Department of Geology, Quaternary Sciences, Lund University, So«lvegatan 12, SE-223 62 Lund, Sweden
in Earth Planet. Sc. Lett. 213: 191–204 –
Data from ice cores suggest that Late-glacial and early Holocene atmospheric CO2 variations were rather conservative, the most important change being a gradual Younger Dryas increase. By contrast, palaeo-CO2records based on the inverse relationship between CO2 partial pressure and stomatal frequency of terrestrial plant leaves reflect a more dynamic CO2evolution, including an abrupt decrease at the Allerød/Younger Dryas transition.
Here we present a Late-glacial and early Holocene CO2 record based on stomatal index data from leaves preserved in the sediments of a small lake in southwestern Sweden. Three independent records constructed from stomatal index data of Salix polaris, Salix herbacea and Betula nanaleaves were combined to form a high-resolution CO2 reconstruction for the period 12 800–10 800 cal yr BP.
Atmospheric CO2 concentrations were found to have decreased rapidly from c. 260 ppmv to 210–215 ppmv within 200 years during the Allerød (GI-1)/Younger Dryas (GS-1) transition. After 100–200 years, CO2 concentration started to gradually increase to 270–290 ppmv at the end of the Younger Dryas stadial (GS-1). CO2 concentrations were relatively stable during the early Holocene, except for a short-lived period of lower (240–250 ppmv) values c. 11 350–11 200 cal yr BP. This Late-glacial and early Holocene CO2 evolution partly resembles previous stomatal-based CO2 reconstructions, and the overall trend is almost identical to that seen in ice-core records.

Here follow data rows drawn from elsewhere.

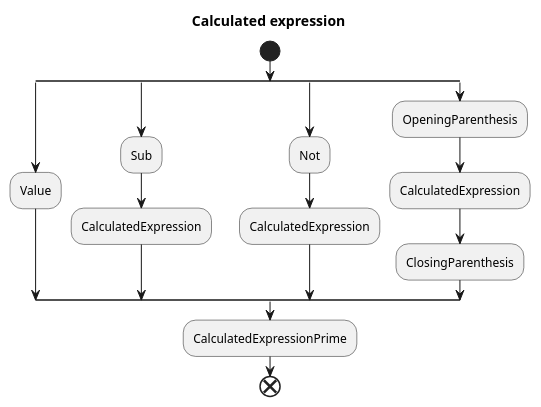
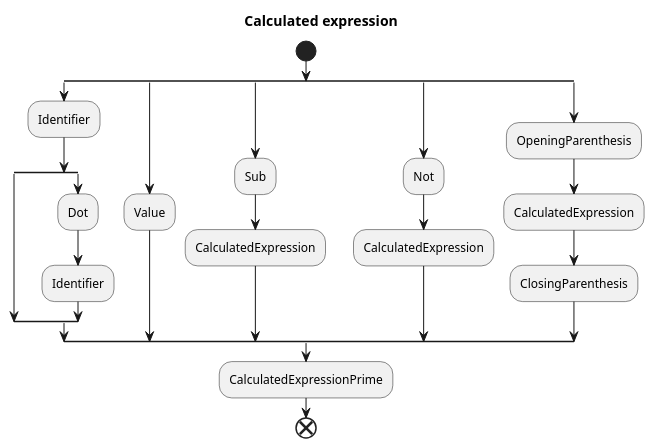
One commit to lichterberci/rust_learning changed diagram 12 of 13 in dbms/query_lang_compiler_notes.md. Above: the diagram before and after it, drawn with PlantUML. The commit also changed 2 other files, not shown here.

Commit message:
added support for negative numbers and -(expr) expressions

````diff
--- a/dbms/query_lang_compiler_notes.md
+++ b/dbms/query_lang_compiler_notes.md
@@ -328,19 +328,26 @@
 ```plantuml
 title Calculated expression
 start
 split
+:Identifier;
+split
+split again
+:Dot;
+:Identifier;
+end split
+split again
 :Value;
 split again
 :Sub;
 :CalculatedExpression;
 split again
 :Not;
 :CalculatedExpression;
 split again
 :OpeningParenthesis;
 :CalculatedExpression;
 :ClosingParenthesis;
 end split
 :CalculatedExpressionPrime;
 end
 ```
````
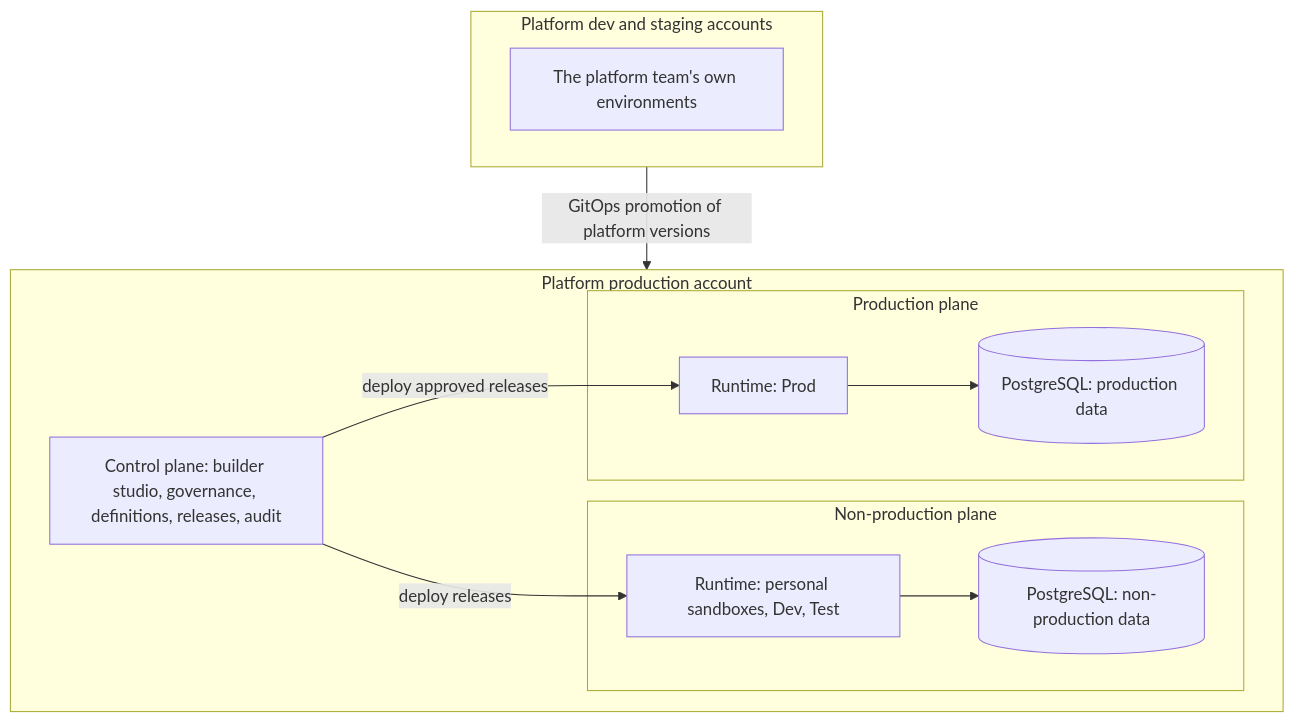
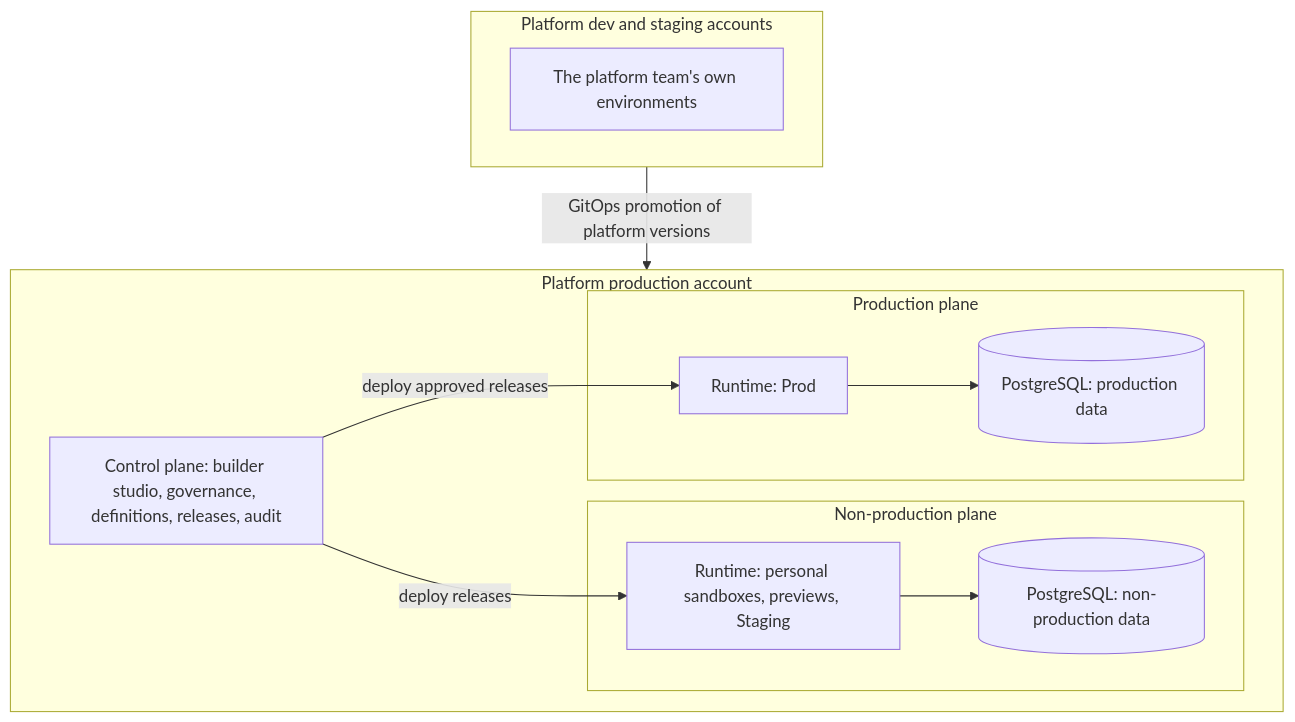
The fourth of 4 diagrams in docs/02-platform-design.md (sreent/joget), drawn with Mermaid before and after one commit. The commit also changed other lines of this file and 1 other file, not shown here.

First line of the commit message:
docs: personal spaces as dev, cloud/IdP-agnostic, Kubernetes layout

````diff
--- a/docs/02-platform-design.md
+++ b/docs/02-platform-design.md
@@ -537,22 +550,22 @@
 ```mermaid
 flowchart TB
   subgraph platformdev[Platform dev and staging accounts]
     PD[The platform team's own environments]
   end
   subgraph platformprod[Platform production account]
     CP[Control plane: builder studio, governance, definitions, releases, audit]
     subgraph np[Non-production plane]
-      NPR[Runtime: personal sandboxes, Dev, Test]
+      NPR[Runtime: personal sandboxes, previews, Staging]
       NPD[(PostgreSQL: non-production data)]
     end
     subgraph pp[Production plane]
       PPR[Runtime: Prod]
       PPD[(PostgreSQL: production data)]
     end
   end
   platformdev -->|GitOps promotion of platform versions| platformprod
   CP -->|deploy releases| NPR
   CP -->|deploy approved releases| PPR
   NPR --> NPD
   PPR --> PPD
 ```
````
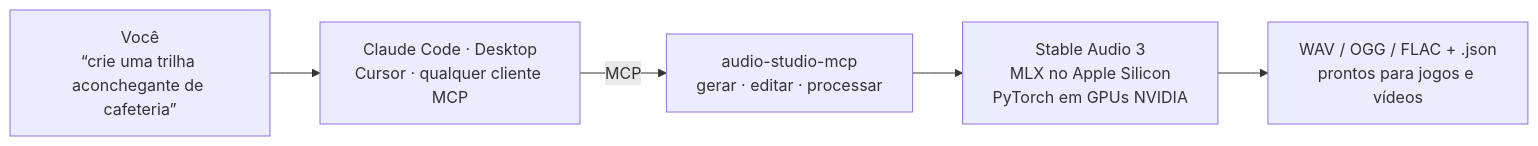
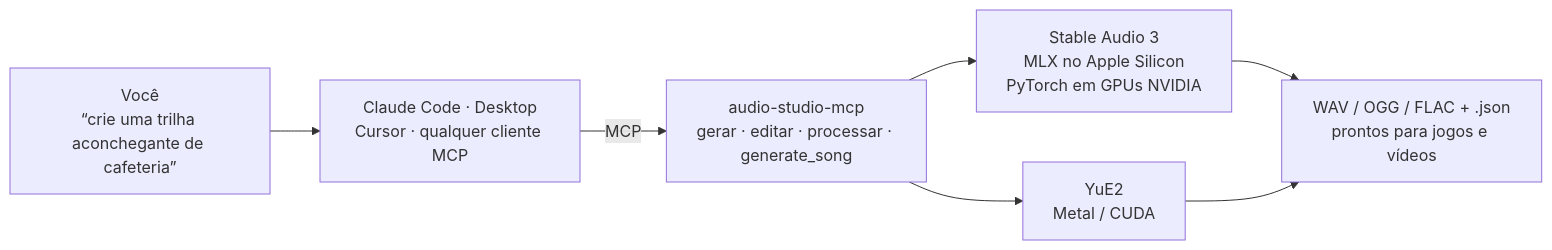
One commit to kanaworksai-hue/audio-studio-mcp changed the diagram in README.pt-BR.md. Above: the diagram before and after it, drawn with Mermaid. The commit also changed other lines of this file and 10 other files, not shown here.

````diff
--- a/README.pt-BR.md
+++ b/README.pt-BR.md
@@ -65,7 +74,9 @@
 ```mermaid
 flowchart LR
     U["Você<br/>“crie uma trilha aconchegante de cafeteria”"] --> C["Claude Code · Desktop<br/>Cursor · qualquer cliente MCP"]
-    C -- "MCP" --> S["audio-studio-mcp<br/>gerar · editar · processar"]
+    C -- "MCP" --> S["audio-studio-mcp<br/>gerar · editar · processar · generate_song"]
     S --> M["Stable Audio 3<br/>MLX no Apple Silicon<br/>PyTorch em GPUs NVIDIA"]
+    S --> Y["YuE2<br/>Metal / CUDA"]
     M --> F["WAV / OGG / FLAC + .json<br/>prontos para jogos e vídeos"]
+    Y --> F
 ```
````
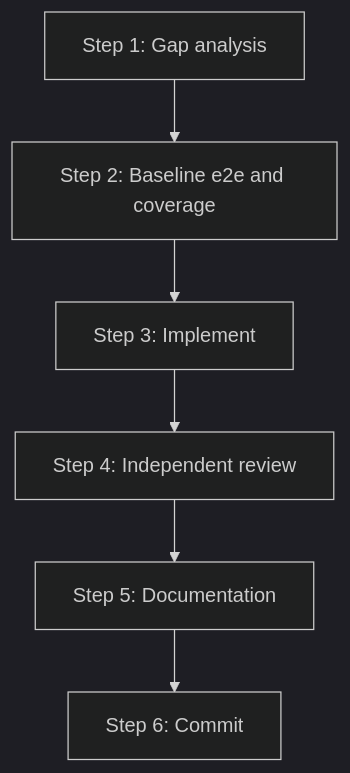
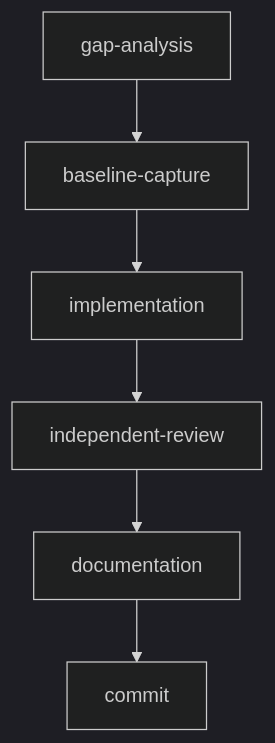
Before and after one commit to invertase/react-native-firebase: the diagram in okf-bundle/packages/firestore/pipeline-implementation-workflow.md, drawn with Mermaid (dark theme). The commit also changed other lines of this file and 10 other files, not shown here.

````diff
--- a/okf-bundle/packages/firestore/pipeline-implementation-workflow.md
+++ b/okf-bundle/packages/firestore/pipeline-implementation-workflow.md
@@ -63,8 +64,8 @@
 ```mermaid
 flowchart TD
-  A[Step 1: Gap analysis] --> B[Step 2: Baseline e2e and coverage]
-  B --> C[Step 3: Implement]
-  C --> D[Step 4: Independent review]
-  D --> E[Step 5: Documentation]
-  E --> F[Step 6: Commit]
+  A["gap-analysis"] --> B["baseline-capture"]
+  B --> C["implementation"]
+  C --> D["independent-review"]
+  D --> E["documentation"]
+  E --> F["commit"]
 ```
````
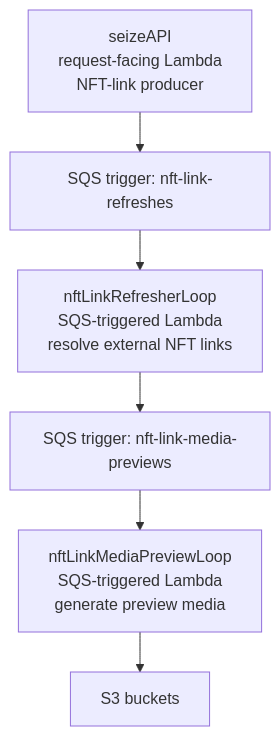
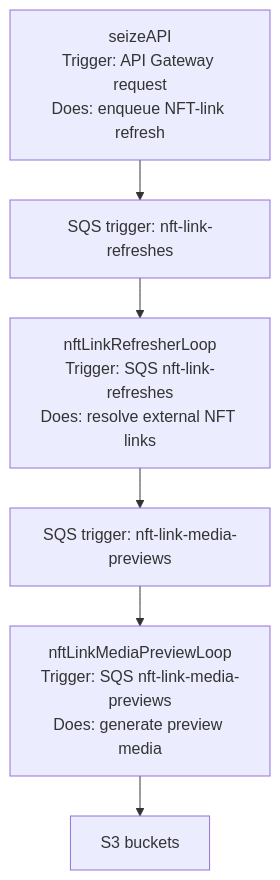
The eighth of 16 diagrams in docs/architecture.md (6529-Collections/6529seize-backend), drawn with Mermaid before and after one commit. The commit also changed other lines of this file, not shown here.

````diff
--- a/docs/architecture.md
+++ b/docs/architecture.md
@@ -154,9 +154,9 @@
 ```mermaid
 %%{init: {"flowchart": {"nodeSpacing": 24, "rankSpacing": 40, "curve": "basis"}} }%%
 flowchart TD
-  SeizeAPI["seizeAPI<br/>request-facing Lambda<br/>NFT-link producer"] --> NftLinkRefreshQueue["SQS trigger: nft-link-refreshes"]
-  NftLinkRefreshQueue --> NftLinkRefresherLoop["nftLinkRefresherLoop<br/>SQS-triggered Lambda<br/>resolve external NFT links"]
+  SeizeAPI["seizeAPI<br/>Trigger: API Gateway request<br/>Does: enqueue NFT-link refresh"] --> NftLinkRefreshQueue["SQS trigger: nft-link-refreshes"]
+  NftLinkRefreshQueue --> NftLinkRefresherLoop["nftLinkRefresherLoop<br/>Trigger: SQS nft-link-refreshes<br/>Does: resolve external NFT links"]
   NftLinkRefresherLoop --> NftLinkPreviewQueue["SQS trigger: nft-link-media-previews"]
-  NftLinkPreviewQueue --> NftLinkMediaPreviewLoop["nftLinkMediaPreviewLoop<br/>SQS-triggered Lambda<br/>generate preview media"]
+  NftLinkPreviewQueue --> NftLinkMediaPreviewLoop["nftLinkMediaPreviewLoop<br/>Trigger: SQS nft-link-media-previews<br/>Does: generate preview media"]
   NftLinkMediaPreviewLoop --> S3["S3 buckets"]
 ```
````
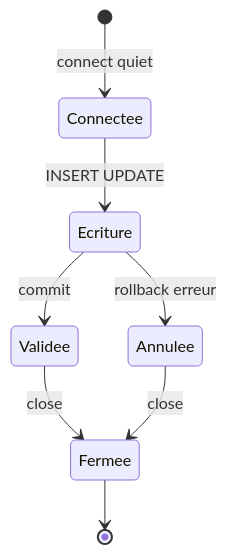
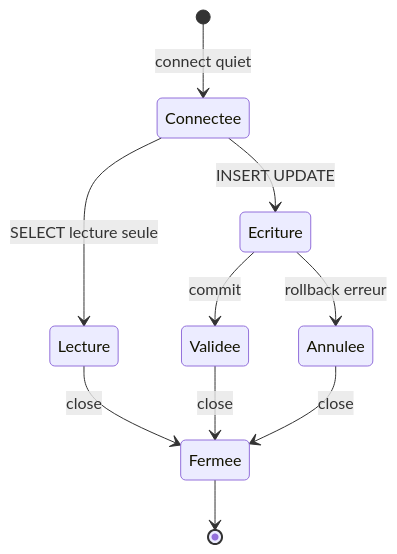
The third of 3 diagrams in docs/architecture.md (Primica/exampy), drawn with Mermaid before and after one commit. The commit also changed other lines of this file and 8 other files, not shown here.

````diff
--- a/docs/architecture.md
+++ b/docs/architecture.md
@@ -70,10 +88,12 @@
 ```mermaid
 stateDiagram-v2
-  [*] --> Connectee: connect quiet
-  Connectee --> Ecriture: INSERT UPDATE
-  Ecriture --> Validee: commit
-  Ecriture --> Annulee: rollback erreur
-  Validee --> Fermee: close
-  Annulee --> Fermee: close
-  Fermee --> [*]
+    [*] --> Connectee: connect quiet
+    Connectee --> Ecriture: INSERT UPDATE
+    Connectee --> Lecture: SELECT lecture seule
+    Ecriture --> Validee: commit
+    Ecriture --> Annulee: rollback erreur
+    Lecture --> Fermee: close
+    Validee --> Fermee: close
+    Annulee --> Fermee: close
+    Fermee --> [*]
 ```
````
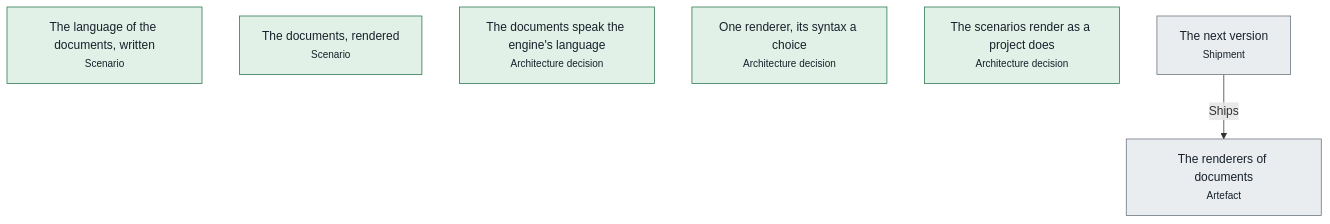
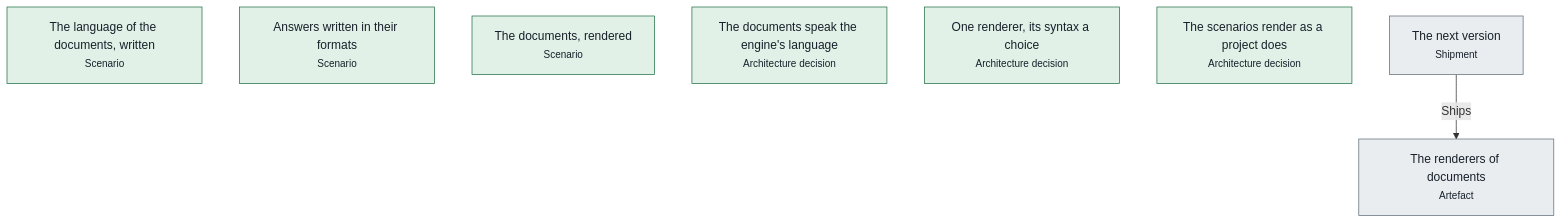
One commit to advancedcognitivesystems-ai/trame changed the first of 2 diagrams in libs/documents/docs/pipelines.md. Above: the diagram before and after it, drawn with Mermaid. The commit also changed other lines of this file and 364 other files, not shown here.

First line of the commit message:
A command declares its line; std reads it and writes documents in the format the line names (g135)

````diff
--- a/libs/documents/docs/pipelines.md
+++ b/libs/documents/docs/pipelines.md
@@ -15,16 +15,17 @@
 ```mermaid
 flowchart TB
   n0["The renderers of documents<br/><small>Artefact</small>"]:::unknown
   n1["The language of the documents, written<br/><small>Scenario</small>"]:::held
-  n2["The documents, rendered<br/><small>Scenario</small>"]:::held
-  n3["The documents speak the engine's language<br/><small>Architecture decision</small>"]:::held
-  n4["One renderer, its syntax a choice<br/><small>Architecture decision</small>"]:::held
-  n5["The scenarios render as a project does<br/><small>Architecture decision</small>"]:::held
-  n6["The next version<br/><small>Shipment</small>"]:::unknown
-  n6 -->|Ships| n0
+  n2["Answers written in their formats<br/><small>Scenario</small>"]:::held
+  n3["The documents, rendered<br/><small>Scenario</small>"]:::held
+  n4["The documents speak the engine's language<br/><small>Architecture decision</small>"]:::held
+  n5["One renderer, its syntax a choice<br/><small>Architecture decision</small>"]:::held
+  n6["The scenarios render as a project does<br/><small>Architecture decision</small>"]:::held
+  n7["The next version<br/><small>Shipment</small>"]:::unknown
+  n7 -->|Ships| n0
   classDef held fill:#e1f1e7,stroke:#26734a,color:#17202a
   classDef blocked fill:#fbf0d9,stroke:#9a6200,color:#17202a
   classDef violated fill:#f9e3e1,stroke:#ad2a22,color:#17202a
   classDef unknown fill:#e9edf0,stroke:#65707c,color:#17202a
   classDef neutral fill:#ffffff,stroke:#5a6672,color:#17202a
 ```
````
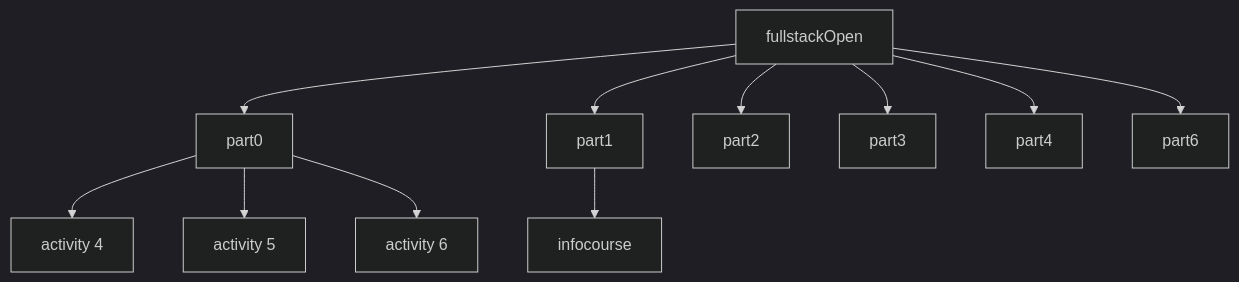
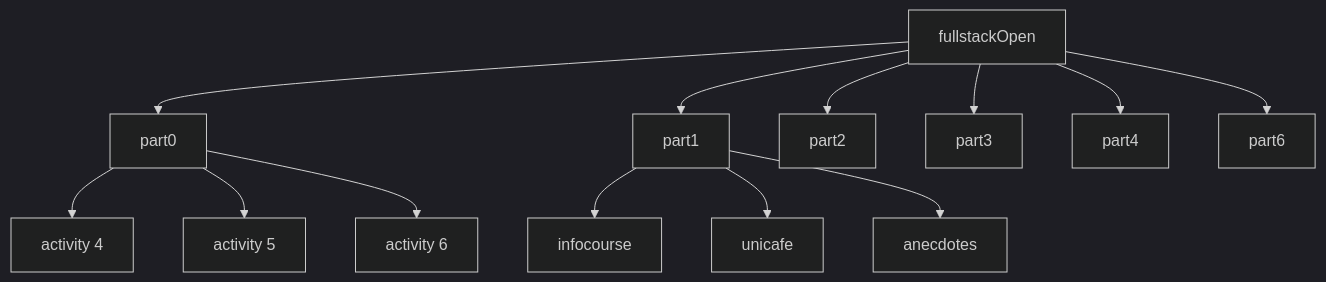
The diagram in README.md (Aushzlten12/fullstackOpen), drawn with Mermaid (dark theme) before and after one commit.

Commit message:
Part 1 finished

````diff
--- a/README.md
+++ b/README.md
@@ -3,14 +3,16 @@
 ```mermaid
 graph TD
   A[fullstackOpen]
   A --> B[part0]
   A --> C[part1]
   A --> D[part2]
   A --> E[part3]
   A --> F[part4]
   A --> G[part6]
   B --> H[activity 4]
   B --> I[activity 5]
   B --> J[activity 6]
   C --> K[infocourse]
+  C --> L[unicafe]
+  C --> M[anecdotes]
 ```
````
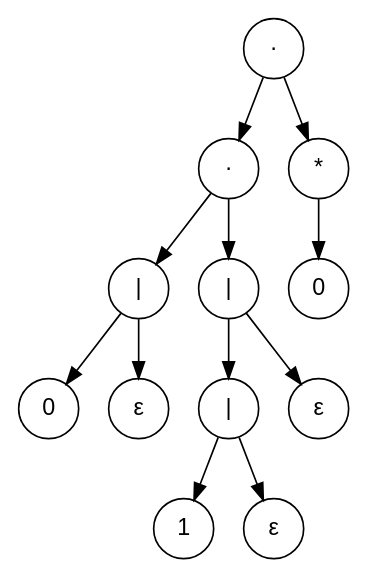
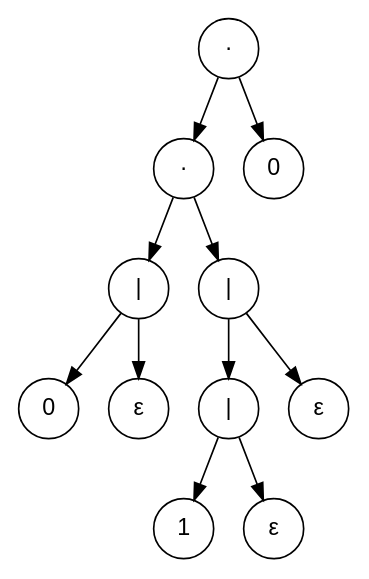
Before and after one commit to oscarligo/CC2019-LAB4: the diagram in trees/expression_04.dot, drawn with Graphviz. The commit also changed 6 other files, not shown here.

```diff
--- a/trees/expression_04.dot
+++ b/trees/expression_04.dot
@@ -1,27 +1,25 @@
 digraph SyntaxTree {
   rankdir=TB;
   node [shape=circle, fontname=Helvetica];
   n0 [label="·"];
   n1 [label="·"];
   n2 [label="|"];
   n3 [label="0"];
   n2 -> n3;
   n4 [label="ε"];
   n2 -> n4;
   n1 -> n2;
   n5 [label="|"];
   n6 [label="|"];
   n7 [label="1"];
   n6 -> n7;
   n8 [label="ε"];
   n6 -> n8;
   n5 -> n6;
   n9 [label="ε"];
   n5 -> n9;
   n1 -> n5;
   n0 -> n1;
-  n10 [label="*"];
-  n11 [label="0"];
-  n10 -> n11;
+  n10 [label="0"];
   n0 -> n10;
 }
```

The amplitude of change is, however, markedly higher in the Swedish stomatal-based record compared to the ice cores. This difference may partly be accounted for by the inherent smoothing of ice-core CO2 records caused by diffusion, but a major part of the difference in amplitude between ice-core and stomatal-based records still remains to be explained.
Based on our reconstruction, atmospheric CO2 may have played an important role in climate dynamics during the last deglaciation.